◆ **Supplied entries**
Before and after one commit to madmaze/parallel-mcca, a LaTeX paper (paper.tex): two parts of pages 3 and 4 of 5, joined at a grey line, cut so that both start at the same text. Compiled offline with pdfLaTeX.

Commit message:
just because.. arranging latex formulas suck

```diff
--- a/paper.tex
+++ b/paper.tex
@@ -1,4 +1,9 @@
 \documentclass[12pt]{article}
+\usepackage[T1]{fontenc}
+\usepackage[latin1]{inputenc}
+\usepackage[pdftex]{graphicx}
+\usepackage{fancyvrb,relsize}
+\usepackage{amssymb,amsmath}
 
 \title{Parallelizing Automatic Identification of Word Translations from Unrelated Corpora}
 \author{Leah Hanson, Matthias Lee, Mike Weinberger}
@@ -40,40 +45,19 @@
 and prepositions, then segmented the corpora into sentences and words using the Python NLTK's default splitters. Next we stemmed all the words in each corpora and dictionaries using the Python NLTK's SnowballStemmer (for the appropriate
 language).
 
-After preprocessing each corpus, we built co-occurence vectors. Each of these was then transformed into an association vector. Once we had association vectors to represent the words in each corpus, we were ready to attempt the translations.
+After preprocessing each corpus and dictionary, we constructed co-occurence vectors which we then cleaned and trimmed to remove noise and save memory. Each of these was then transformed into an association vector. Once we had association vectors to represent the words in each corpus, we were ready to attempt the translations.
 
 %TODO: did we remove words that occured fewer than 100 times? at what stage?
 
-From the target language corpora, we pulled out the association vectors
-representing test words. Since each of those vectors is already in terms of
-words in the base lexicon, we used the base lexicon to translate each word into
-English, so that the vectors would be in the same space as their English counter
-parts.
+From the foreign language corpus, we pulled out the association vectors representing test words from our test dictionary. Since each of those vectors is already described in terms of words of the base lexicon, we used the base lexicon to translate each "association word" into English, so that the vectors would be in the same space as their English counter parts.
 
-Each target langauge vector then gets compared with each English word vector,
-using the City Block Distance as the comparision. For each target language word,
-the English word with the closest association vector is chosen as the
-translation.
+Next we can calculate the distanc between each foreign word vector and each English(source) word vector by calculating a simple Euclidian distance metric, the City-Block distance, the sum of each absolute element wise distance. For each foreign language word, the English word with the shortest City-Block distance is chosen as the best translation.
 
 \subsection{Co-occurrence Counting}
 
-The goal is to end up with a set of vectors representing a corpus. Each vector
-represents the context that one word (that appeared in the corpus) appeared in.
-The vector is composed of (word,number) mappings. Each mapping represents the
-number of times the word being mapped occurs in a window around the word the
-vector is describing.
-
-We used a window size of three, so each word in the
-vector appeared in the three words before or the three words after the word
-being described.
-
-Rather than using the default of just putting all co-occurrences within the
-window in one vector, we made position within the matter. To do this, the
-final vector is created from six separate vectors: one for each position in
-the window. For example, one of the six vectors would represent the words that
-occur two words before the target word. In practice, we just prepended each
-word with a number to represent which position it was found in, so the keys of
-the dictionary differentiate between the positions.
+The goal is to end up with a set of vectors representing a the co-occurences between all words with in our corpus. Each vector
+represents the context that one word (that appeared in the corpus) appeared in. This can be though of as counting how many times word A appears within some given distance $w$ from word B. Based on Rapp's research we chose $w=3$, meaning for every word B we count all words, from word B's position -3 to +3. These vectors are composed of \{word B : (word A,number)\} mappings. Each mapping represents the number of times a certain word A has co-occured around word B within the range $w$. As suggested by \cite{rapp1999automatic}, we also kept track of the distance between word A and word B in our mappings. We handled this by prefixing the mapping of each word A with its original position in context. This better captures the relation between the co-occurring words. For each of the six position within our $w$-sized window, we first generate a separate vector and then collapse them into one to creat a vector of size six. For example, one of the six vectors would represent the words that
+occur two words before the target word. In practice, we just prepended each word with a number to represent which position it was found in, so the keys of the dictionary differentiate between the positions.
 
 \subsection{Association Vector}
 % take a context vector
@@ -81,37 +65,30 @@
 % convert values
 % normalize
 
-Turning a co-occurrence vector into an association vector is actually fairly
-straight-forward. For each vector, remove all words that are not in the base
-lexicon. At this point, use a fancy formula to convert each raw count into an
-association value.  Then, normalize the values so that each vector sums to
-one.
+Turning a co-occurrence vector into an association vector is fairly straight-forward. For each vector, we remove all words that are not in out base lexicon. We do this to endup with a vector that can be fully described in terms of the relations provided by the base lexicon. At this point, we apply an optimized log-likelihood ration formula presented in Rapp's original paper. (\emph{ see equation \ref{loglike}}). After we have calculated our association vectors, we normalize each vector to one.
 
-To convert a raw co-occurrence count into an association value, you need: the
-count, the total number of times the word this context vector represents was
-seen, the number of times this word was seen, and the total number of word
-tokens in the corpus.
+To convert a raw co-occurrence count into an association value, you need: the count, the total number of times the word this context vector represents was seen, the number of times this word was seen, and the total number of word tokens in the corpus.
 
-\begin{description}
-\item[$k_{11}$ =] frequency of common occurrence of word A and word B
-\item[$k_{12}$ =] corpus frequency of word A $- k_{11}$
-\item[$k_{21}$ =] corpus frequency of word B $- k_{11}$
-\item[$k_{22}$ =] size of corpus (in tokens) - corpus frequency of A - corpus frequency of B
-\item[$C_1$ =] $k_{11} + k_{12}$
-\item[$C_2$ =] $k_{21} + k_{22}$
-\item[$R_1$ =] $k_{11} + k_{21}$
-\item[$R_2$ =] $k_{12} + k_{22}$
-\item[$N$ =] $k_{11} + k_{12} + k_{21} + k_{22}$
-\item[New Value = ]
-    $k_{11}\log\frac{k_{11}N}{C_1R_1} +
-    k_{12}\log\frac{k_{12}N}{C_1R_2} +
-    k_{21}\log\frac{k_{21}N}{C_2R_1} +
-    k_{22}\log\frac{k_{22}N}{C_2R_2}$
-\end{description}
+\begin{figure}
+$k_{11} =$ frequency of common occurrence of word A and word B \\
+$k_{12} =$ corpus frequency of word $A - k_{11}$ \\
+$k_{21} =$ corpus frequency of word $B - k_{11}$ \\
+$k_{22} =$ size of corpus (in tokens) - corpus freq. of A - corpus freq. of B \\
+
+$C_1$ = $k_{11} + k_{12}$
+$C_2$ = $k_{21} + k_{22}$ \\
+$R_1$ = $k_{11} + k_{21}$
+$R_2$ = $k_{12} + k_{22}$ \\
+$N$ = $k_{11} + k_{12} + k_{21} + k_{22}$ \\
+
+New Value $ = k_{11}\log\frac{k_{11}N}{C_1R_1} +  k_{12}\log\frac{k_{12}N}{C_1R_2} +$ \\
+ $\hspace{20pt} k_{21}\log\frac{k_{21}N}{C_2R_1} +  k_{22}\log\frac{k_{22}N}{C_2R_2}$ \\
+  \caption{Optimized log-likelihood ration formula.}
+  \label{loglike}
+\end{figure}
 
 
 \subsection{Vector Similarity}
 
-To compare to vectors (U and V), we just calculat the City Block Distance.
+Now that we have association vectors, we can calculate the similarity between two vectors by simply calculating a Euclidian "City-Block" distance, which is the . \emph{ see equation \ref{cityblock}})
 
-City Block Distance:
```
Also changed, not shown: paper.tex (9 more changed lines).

==

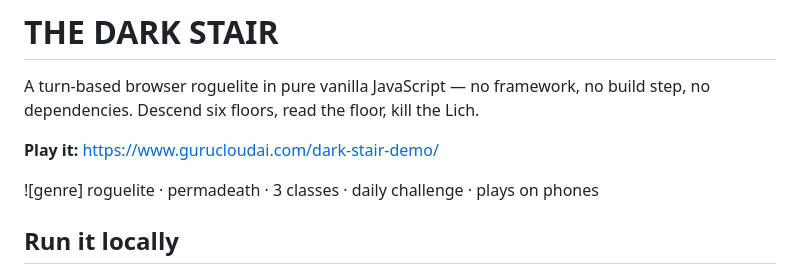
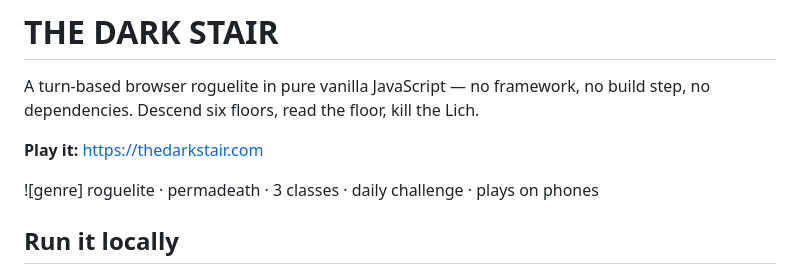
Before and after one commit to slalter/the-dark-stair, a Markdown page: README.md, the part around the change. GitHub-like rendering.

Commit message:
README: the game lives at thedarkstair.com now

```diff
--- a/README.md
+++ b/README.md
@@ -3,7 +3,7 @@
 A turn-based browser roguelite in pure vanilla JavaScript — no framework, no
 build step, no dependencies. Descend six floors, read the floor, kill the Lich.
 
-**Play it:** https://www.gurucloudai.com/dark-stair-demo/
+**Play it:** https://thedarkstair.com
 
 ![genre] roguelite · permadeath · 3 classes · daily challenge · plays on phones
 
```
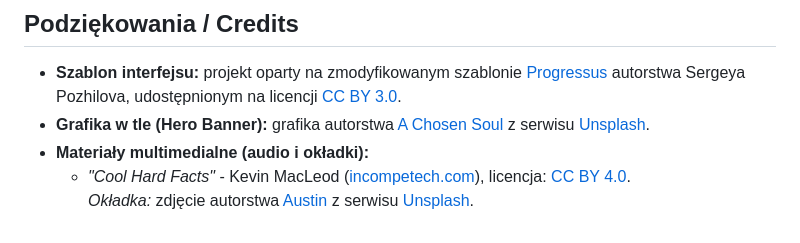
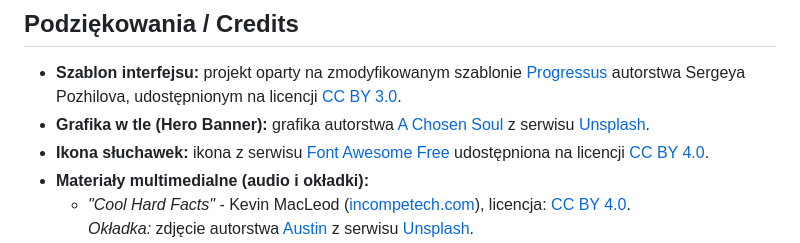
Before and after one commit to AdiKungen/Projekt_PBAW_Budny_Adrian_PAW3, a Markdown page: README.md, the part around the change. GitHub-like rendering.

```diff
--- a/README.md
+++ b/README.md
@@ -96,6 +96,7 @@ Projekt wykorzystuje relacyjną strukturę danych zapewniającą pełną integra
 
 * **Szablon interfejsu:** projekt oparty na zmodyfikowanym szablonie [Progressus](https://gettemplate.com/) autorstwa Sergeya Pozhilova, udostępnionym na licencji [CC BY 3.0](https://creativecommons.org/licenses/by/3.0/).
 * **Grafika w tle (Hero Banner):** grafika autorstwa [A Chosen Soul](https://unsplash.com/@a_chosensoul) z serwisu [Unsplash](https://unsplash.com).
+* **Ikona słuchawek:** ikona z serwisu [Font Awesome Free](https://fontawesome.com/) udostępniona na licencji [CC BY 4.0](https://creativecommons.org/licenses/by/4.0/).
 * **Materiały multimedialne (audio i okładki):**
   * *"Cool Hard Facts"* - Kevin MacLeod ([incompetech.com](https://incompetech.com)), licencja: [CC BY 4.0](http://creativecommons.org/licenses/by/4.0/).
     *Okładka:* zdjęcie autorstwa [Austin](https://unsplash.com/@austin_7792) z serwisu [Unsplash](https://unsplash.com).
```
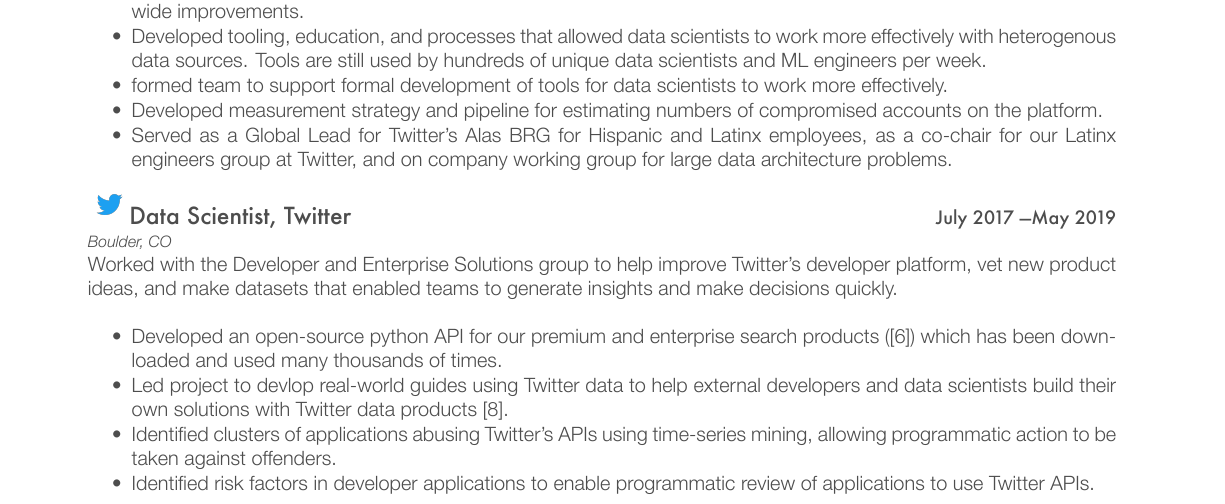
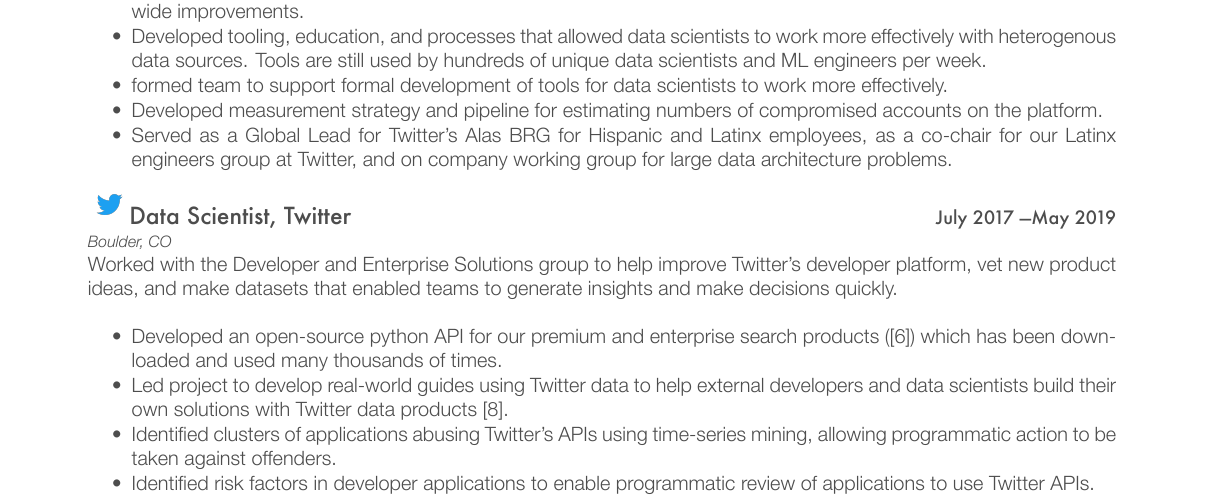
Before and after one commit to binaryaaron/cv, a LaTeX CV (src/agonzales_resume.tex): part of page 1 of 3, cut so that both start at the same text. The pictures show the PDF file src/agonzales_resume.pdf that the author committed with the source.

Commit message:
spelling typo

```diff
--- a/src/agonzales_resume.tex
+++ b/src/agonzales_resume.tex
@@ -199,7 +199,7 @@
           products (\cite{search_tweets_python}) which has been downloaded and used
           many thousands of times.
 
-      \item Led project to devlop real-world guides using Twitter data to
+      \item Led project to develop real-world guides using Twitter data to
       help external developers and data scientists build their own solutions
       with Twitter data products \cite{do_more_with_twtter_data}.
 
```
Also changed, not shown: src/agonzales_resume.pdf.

◆ **Exercise aim**
All lines of the material that contain the string "frac" are to be copied.

◆ **Problem solution**
-    $k_{11}\log\frac{k_{11}N}{C_1R_1} +
-    k_{12}\log\frac{k_{12}N}{C_1R_2} +
-    k_{21}\log\frac{k_{21}N}{C_2R_1} +
-    k_{22}\log\frac{k_{22}N}{C_2R_2}$
+New Value $ = k_{11}\log\frac{k_{11}N}{C_1R_1} +  k_{12}\log\frac{k_{12}N}{C_1R_2} +$ \\
+ $\hspace{20pt} k_{21}\log\frac{k_{21}N}{C_2R_1} +  k_{22}\log\frac{k_{22}N}{C_2R_2}$ \\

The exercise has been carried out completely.